While I have the highest regard for The Big Trunk over at Power Line, I think he may have inadvertently understated the importance of George Washington's letter to the Jewish congregation in Rhode Island in 1790.
The Trunk speaks of the letter as being "one of the classic statements of religious toleration in America," but "toleration" is really the wrong word, as GW himself explained. As I pointed out my first-ever post at this blog, Jew in America, Washington's letter rejected the notion of "toleration" in favor of full citizenship:
All possess alike liberty of conscience and immunities of citizenship. It is now no more that toleration is spoken of, as if it was by the indulgence of one class of people, that another enjoyed the exercise of their inherent natural rights.
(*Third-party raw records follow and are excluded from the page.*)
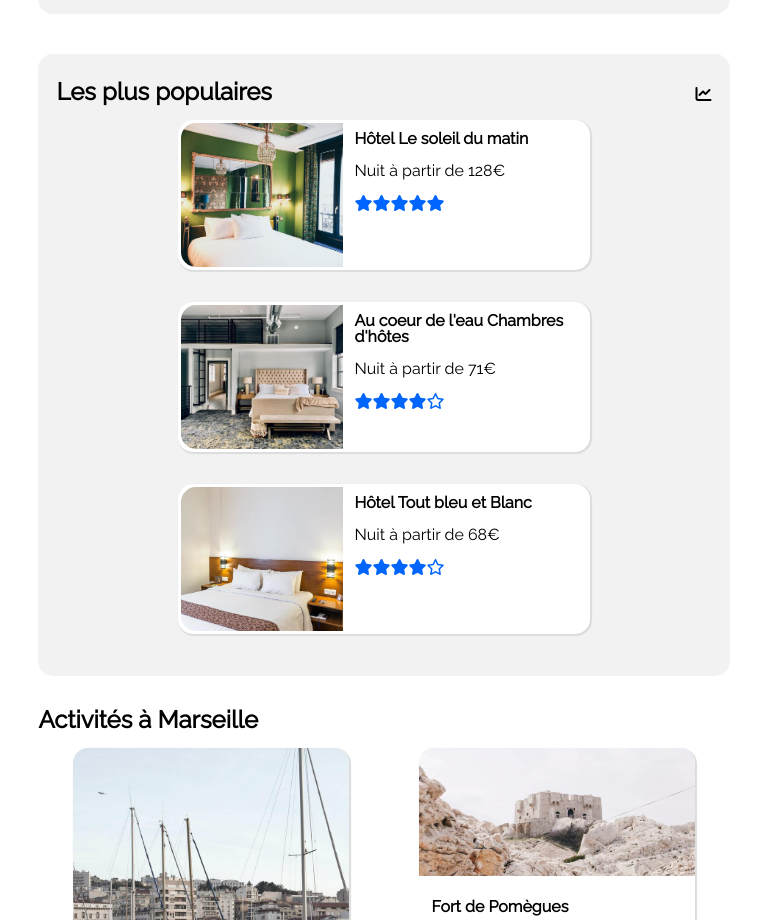
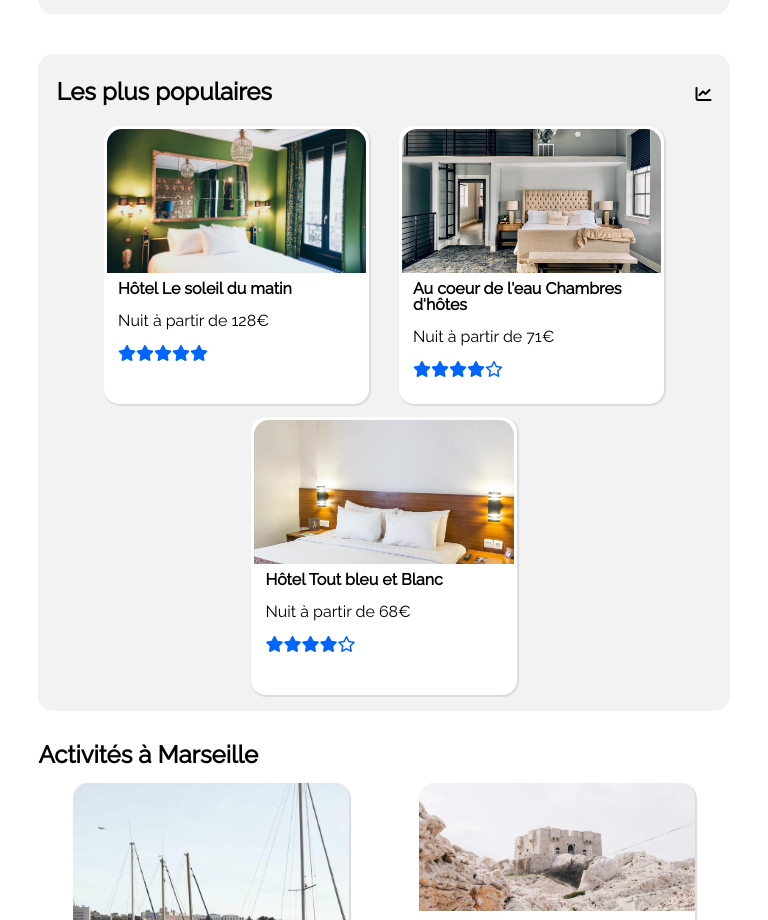
Before and after one commit to Martha-tech/MarthaMakassikis_2_06042021, a plain HTML site: page index.html in a window 768 px wide. Shown: the part 1260-2180 px from the top of the page. Drawn offline with Linux system fonts and the light colour scheme.

Commit message:
Changement de l'affichage dans ".popular .cards2" (version tablette)

```diff
--- a/styles.css
+++ b/styles.css
@@ -720,23 +720,32 @@ footer div ul li a:hover {
         display: flex;
         flex-direction: row;
         flex-wrap: wrap;
-        justify-content: center;
+        justify-content: space-around;
+        align-items: flex-start;
+        align-content: space-around;
         margin: auto;
     }
 
+    .popular .cards2 .image_and_description {
+        display: flex;
+        flex-direction: column;
+        justify-content: space-around;
+    }
+
     .popular .cards2 .element {
-        width: 70%;
-        height: 80%;
+        width: 45%;
+        height: 60%;
+        margin: 0.4rem 0.4rem;
     }
 
     .popular .cards2 .element img {
-        width: 40%;
+        width: 100%;
         object-fit: cover;
-        border-radius: 0.938rem 0 0 0.938rem;
+        border-radius: 0.935rem 0.935rem 0 0;
     }
 
     .popular .cards2 .element .description {
-        width: 60%;
+        width: 100%;
     }
 
     .activities {
```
For happily the Government of the United States, which gives to bigotry no sanction, to persecution no assistance requires only that they who live under its protection should demean themselves as good citizens, in giving it on all occasions their effectual support.For Jews, who, during the best of historical times, were tolerated by the local rulers, one simply cannot emphasize too greatly how important this concept of citizenship really is.